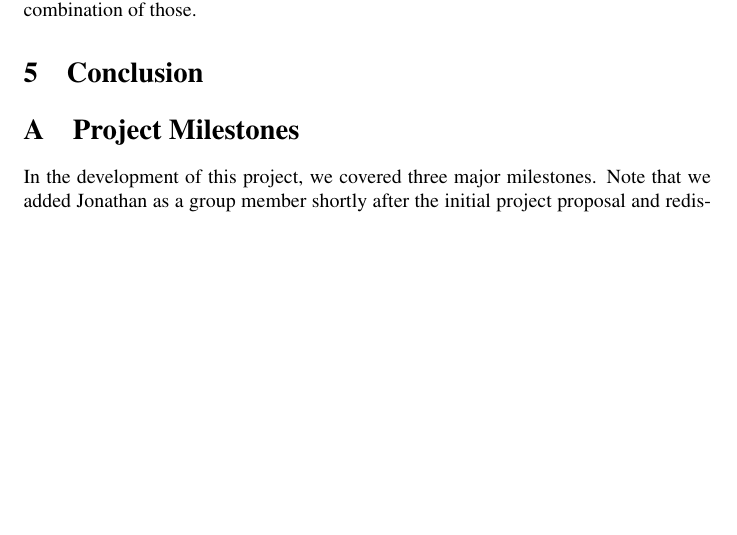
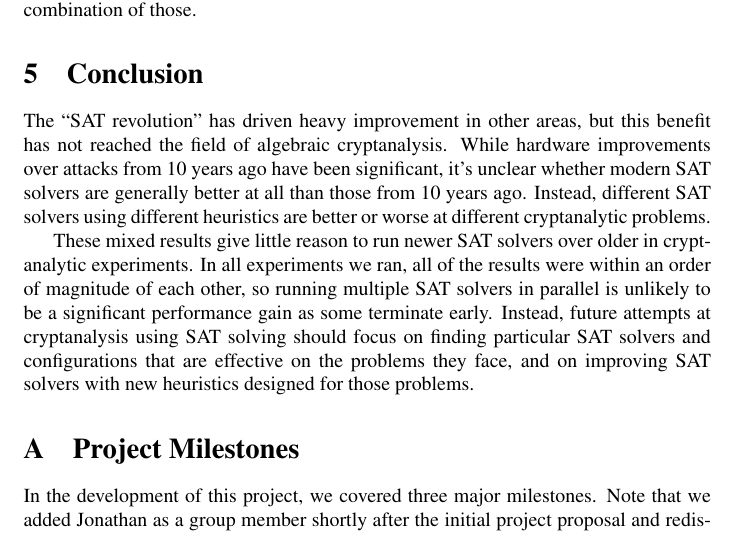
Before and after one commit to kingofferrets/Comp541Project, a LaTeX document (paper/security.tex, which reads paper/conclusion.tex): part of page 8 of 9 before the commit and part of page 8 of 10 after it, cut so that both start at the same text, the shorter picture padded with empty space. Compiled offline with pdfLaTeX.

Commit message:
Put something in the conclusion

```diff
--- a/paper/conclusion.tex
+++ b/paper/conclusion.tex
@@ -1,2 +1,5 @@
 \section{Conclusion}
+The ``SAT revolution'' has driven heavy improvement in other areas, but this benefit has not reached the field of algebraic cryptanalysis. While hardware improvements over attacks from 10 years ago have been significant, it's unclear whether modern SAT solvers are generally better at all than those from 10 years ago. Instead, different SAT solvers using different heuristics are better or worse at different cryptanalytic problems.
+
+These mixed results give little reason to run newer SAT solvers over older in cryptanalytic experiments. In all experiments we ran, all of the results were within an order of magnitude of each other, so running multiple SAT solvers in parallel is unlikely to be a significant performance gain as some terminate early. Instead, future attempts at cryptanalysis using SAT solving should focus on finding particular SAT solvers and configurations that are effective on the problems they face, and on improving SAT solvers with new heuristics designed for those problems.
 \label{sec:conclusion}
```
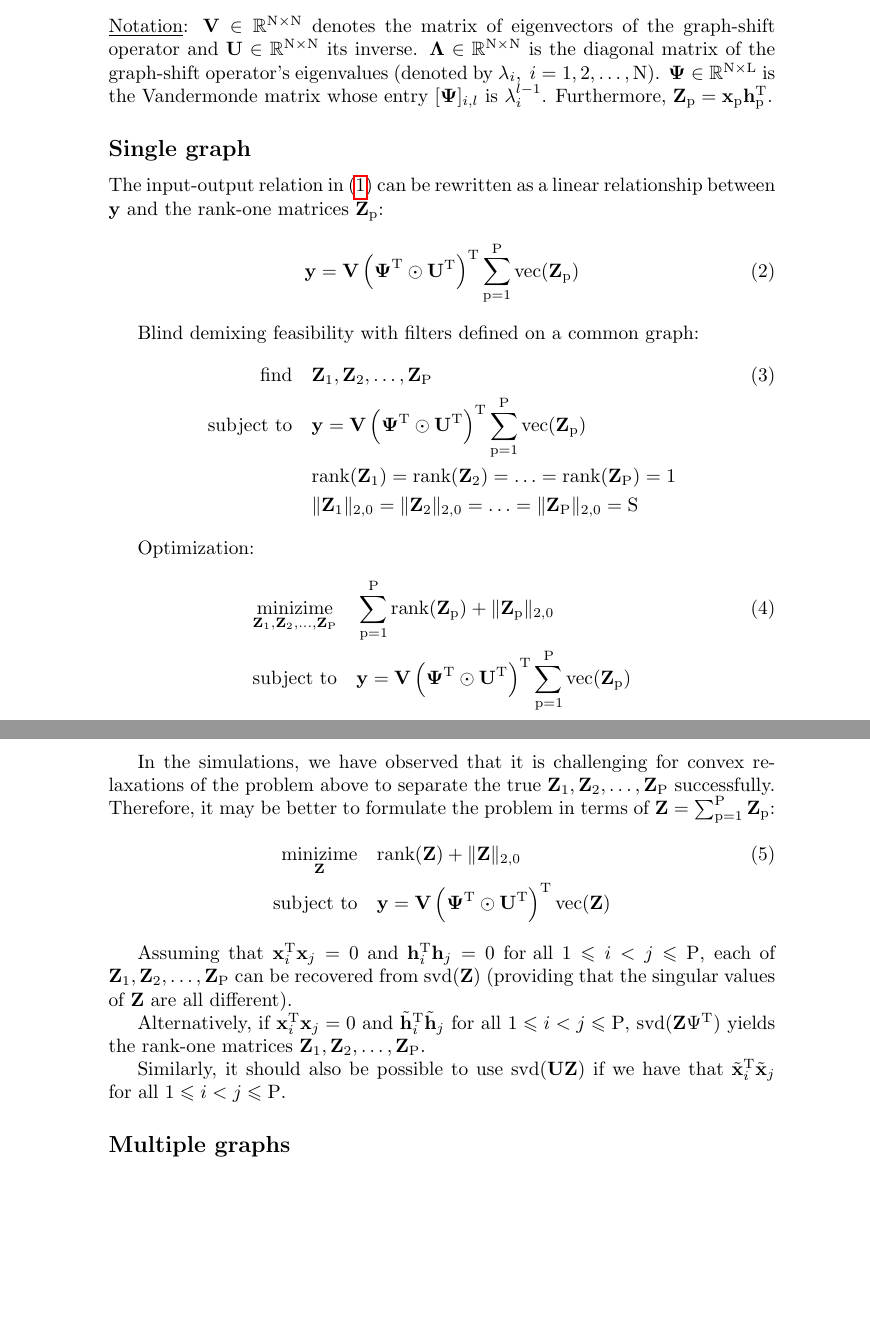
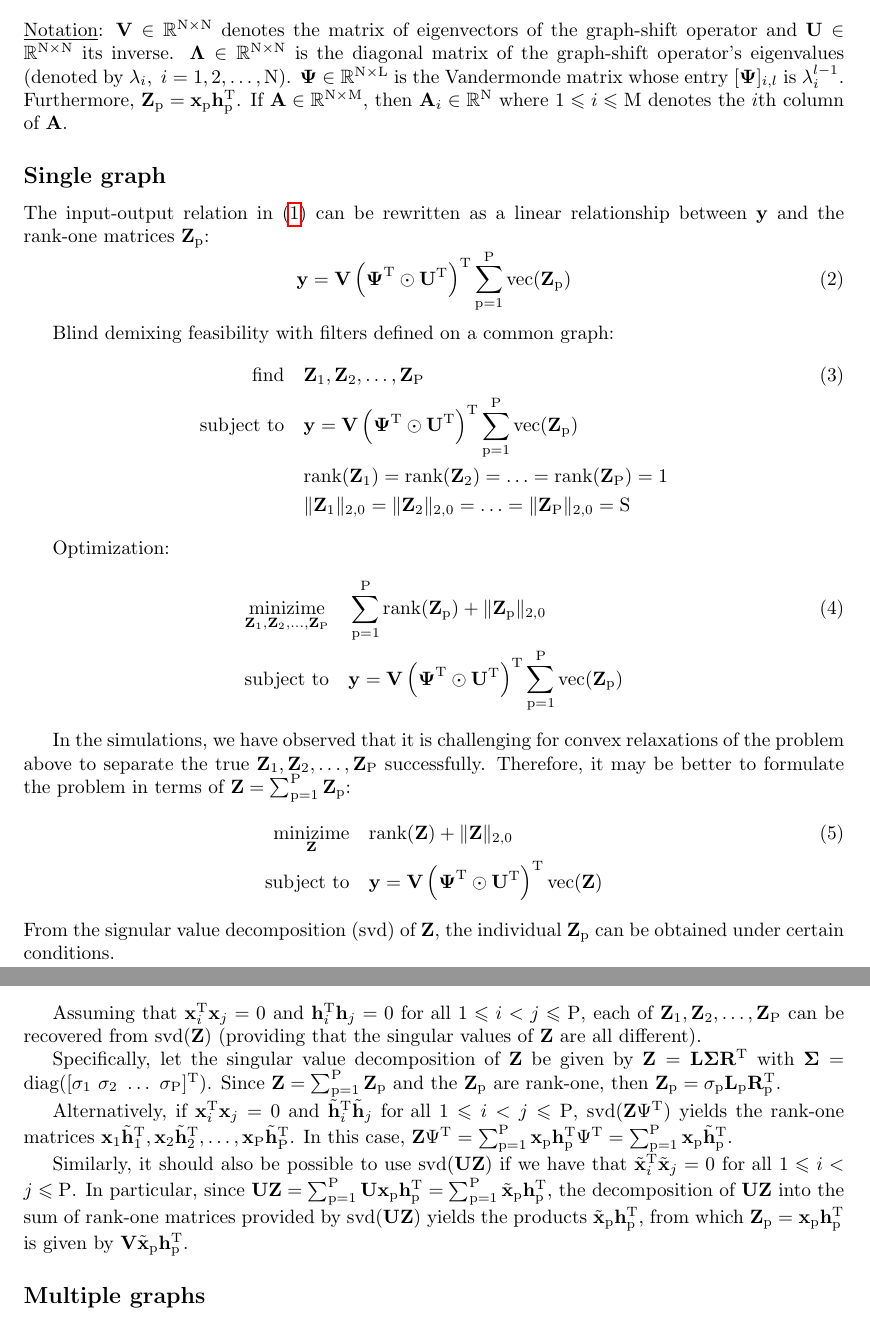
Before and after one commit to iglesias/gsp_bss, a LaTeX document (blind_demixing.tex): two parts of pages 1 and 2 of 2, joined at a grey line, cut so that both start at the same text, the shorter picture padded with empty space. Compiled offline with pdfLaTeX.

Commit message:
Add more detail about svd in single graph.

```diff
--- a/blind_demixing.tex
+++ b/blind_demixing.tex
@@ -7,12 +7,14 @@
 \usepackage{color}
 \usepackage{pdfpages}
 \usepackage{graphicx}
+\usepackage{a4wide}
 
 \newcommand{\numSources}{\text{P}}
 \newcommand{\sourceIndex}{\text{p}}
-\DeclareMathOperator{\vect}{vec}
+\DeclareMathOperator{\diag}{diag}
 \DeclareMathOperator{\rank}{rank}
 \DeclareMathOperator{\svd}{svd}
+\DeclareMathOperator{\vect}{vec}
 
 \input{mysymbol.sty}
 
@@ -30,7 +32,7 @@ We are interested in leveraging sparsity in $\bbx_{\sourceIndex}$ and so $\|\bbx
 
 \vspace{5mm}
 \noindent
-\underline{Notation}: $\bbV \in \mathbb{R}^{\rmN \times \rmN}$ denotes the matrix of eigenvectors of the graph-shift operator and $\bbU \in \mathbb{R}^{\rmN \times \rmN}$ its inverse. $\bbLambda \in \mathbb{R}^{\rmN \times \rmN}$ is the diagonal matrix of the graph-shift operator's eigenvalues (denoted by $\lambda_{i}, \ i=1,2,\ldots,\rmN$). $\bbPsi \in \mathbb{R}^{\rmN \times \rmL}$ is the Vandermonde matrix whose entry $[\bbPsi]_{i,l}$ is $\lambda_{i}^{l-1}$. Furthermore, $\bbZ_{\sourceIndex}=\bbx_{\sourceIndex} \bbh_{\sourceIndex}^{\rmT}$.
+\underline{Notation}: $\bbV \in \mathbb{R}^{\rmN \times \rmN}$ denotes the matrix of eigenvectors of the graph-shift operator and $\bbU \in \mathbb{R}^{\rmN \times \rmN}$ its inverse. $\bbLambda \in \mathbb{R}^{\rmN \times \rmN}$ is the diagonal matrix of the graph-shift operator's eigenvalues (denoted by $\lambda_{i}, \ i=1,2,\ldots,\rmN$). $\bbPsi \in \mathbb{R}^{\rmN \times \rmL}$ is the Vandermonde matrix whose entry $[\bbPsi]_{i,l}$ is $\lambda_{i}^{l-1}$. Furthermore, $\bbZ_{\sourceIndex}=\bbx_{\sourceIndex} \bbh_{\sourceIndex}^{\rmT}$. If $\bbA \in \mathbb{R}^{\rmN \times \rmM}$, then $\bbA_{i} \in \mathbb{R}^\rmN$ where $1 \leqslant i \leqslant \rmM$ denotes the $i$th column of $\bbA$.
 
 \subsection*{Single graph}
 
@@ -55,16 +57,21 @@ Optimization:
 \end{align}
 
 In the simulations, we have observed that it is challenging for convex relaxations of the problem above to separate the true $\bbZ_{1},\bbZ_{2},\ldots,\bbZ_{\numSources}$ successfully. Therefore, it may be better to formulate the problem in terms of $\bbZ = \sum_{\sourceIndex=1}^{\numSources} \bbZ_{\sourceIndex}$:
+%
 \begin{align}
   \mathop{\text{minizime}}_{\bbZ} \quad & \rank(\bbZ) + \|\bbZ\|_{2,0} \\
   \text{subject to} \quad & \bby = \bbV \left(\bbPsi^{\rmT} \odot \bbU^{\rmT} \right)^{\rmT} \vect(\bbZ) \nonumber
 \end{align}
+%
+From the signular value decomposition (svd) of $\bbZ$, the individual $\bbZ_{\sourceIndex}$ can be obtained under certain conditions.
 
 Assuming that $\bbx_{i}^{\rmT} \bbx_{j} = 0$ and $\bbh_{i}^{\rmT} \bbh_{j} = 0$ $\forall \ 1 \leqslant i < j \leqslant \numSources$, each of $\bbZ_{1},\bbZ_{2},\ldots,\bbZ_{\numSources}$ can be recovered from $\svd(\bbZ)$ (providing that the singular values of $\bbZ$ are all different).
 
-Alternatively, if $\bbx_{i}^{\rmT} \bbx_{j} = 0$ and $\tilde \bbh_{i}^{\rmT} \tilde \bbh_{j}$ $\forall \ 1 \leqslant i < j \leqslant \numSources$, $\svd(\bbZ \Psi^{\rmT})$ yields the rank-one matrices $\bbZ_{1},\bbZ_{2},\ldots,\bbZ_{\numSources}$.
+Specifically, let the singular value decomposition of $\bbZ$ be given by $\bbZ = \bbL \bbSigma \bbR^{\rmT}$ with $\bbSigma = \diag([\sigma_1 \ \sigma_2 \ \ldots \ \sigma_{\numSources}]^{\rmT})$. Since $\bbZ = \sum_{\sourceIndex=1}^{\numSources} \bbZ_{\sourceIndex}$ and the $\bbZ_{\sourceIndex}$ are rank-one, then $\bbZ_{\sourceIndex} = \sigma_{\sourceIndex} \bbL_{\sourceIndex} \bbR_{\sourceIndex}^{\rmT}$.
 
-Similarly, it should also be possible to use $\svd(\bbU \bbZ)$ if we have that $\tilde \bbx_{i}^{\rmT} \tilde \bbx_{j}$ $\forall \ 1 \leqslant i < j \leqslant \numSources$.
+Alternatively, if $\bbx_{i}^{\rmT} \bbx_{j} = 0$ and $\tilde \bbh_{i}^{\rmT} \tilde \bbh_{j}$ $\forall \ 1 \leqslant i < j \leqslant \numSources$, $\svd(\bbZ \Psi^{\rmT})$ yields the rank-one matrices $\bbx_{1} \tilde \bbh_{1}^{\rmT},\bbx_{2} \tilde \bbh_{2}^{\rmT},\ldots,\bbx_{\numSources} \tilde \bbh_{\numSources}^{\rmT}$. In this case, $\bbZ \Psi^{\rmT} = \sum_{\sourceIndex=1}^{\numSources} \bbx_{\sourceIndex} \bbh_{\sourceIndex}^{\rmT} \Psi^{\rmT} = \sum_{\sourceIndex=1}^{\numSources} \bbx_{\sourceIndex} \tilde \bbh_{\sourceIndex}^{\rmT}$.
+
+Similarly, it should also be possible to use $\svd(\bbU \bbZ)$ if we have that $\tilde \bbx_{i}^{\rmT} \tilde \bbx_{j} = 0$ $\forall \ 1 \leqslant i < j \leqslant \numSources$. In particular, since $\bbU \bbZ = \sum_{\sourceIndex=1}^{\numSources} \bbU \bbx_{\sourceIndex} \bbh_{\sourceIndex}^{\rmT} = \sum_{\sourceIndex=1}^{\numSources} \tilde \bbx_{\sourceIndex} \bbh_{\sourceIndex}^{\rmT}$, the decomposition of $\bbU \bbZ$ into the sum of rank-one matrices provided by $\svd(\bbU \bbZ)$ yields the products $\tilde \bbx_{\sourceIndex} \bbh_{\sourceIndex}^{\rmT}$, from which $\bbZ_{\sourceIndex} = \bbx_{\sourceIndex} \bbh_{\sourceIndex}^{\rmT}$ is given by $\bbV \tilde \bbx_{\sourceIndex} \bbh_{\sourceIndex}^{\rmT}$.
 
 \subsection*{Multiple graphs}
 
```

## Exercise
Every line of the material above that has the string "quad" needs pulling out.

## Solution to this problem
   \mathop{\text{minizime}}_{\bbZ} \quad & \rank(\bbZ) + \|\bbZ\|_{2,0} \\
   \text{subject to} \quad & \bby = \bbV \left(\bbPsi^{\rmT} \odot \bbU^{\rmT} \right)^{\rmT} \vect(\bbZ) \nonumber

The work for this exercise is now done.